Scientists say they’ve created a device that allows electricity to be generated from the shadows thanks to different illumination angles.
The shadow-effect energy generator (SEG), developed in Singapore, makes use of the contrast in illumination between lit and shadowed areas to generate electricity.
The low-cost flexible device, which powered a watch in experiments, even gives an advantage over commercially available solar cells by operating in dark areas.
A wearable SEG could make use of ambient light to potentially improve the versatility of devices such as smartphones and smartwatches.
The device also has the added bonus as a self-powered sensor for monitoring moving objects by tracking the movement of shadows.
The researchers have said the concept of harvesting energy in the presence of shadows is ‘unprecedented’.
The SEG generator uses the contrast in illumination between the lit and shadowed areas to generate electricity
‘Shadows are omnipresent, and we often take them for granted,’ said assistant professor Tan Swee Ching at the Department of Materials Science and Engineering, the National University of Singapore (NUS).
‘In conventional photovoltaic or optoelectronic applications where a steady source of light is used to power devices, the presence of shadows is undesirable, since it degrades the performance of devices.

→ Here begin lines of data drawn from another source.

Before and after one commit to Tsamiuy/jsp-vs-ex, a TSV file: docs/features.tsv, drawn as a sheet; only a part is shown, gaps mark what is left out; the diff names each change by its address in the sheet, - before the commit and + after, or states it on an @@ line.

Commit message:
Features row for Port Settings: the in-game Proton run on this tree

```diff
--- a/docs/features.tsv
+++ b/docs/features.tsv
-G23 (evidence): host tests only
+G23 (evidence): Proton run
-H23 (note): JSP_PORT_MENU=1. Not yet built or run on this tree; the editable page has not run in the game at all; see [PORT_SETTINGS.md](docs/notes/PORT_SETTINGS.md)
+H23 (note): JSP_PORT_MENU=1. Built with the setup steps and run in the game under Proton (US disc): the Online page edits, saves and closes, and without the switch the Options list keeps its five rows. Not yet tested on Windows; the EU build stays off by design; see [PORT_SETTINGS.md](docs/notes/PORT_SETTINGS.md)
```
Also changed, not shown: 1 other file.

‘In this work, we capitalised on the illumination contrast caused by shadows as an indirect source of power.
‘The contrast in illumination induces a voltage difference between the shadow and illuminated sections, resulting in an electric current.’
The SEG comprises a set of cells – each a 15-nanometre-thin film of gold deposited on a silicon wafer – arranged on a flexible and transparent plastic film.
Artist’s illustration shows a 3D image of the SEG cell, with a scanning electron microscope image in cross view (b). The SEG comprises a set of SEG cells arranged on a flexible and transparent plastic film. Each SEG cell is a 15nm film of gold deposited on a silicon wafer
The team conducted experiments to test the performance of the SEG, which uses illumination angles to excite electrons and generate a current.
Based on the lab trials, the team’s four-cell SEG was twice as efficient when compared with commercial silicon solar cells, under the effect of shifting shadows.
When the whole SEG cell was under illumination or in shadow, the amount of electricity generated was very low or none at all, but when part of the SEG cell was illuminated, a sizeable electrical output was detected.
‘We also found that the optimum surface area for electricity generation is when half of the SEG cell is illuminated and the other half in shadow, as this gives enough area for charge generation and collection respectively,’ said co-author of the study Professor Andrew Wee at NUS.
The SEG performs 200 per cent better than that of commercial silicon solar cells under the effects of shadows, the team said.
In experiments, the device generated 1.5 volts, which was enough to power an electronic watch.
In addition, the team also showed that the SEG can serve as a self-powered sensor for monitoring moving objects.
While commercially available solar cells can perform this role in an outdoor environment, their energy harvesting efficiency drops significantly under indoor conditions where shadows are persistent
When an object passes by the SEG, it casts an intermittent shadow on the device and triggers the sensor to record the presence and movement of the object.
Wearable power sources, such as solar cells, can boost the power of smart devices on the go and make them last for longer.
However, normal solar cells need a constant stream of sunshine to operate and are hampered by dim light – or no light at all.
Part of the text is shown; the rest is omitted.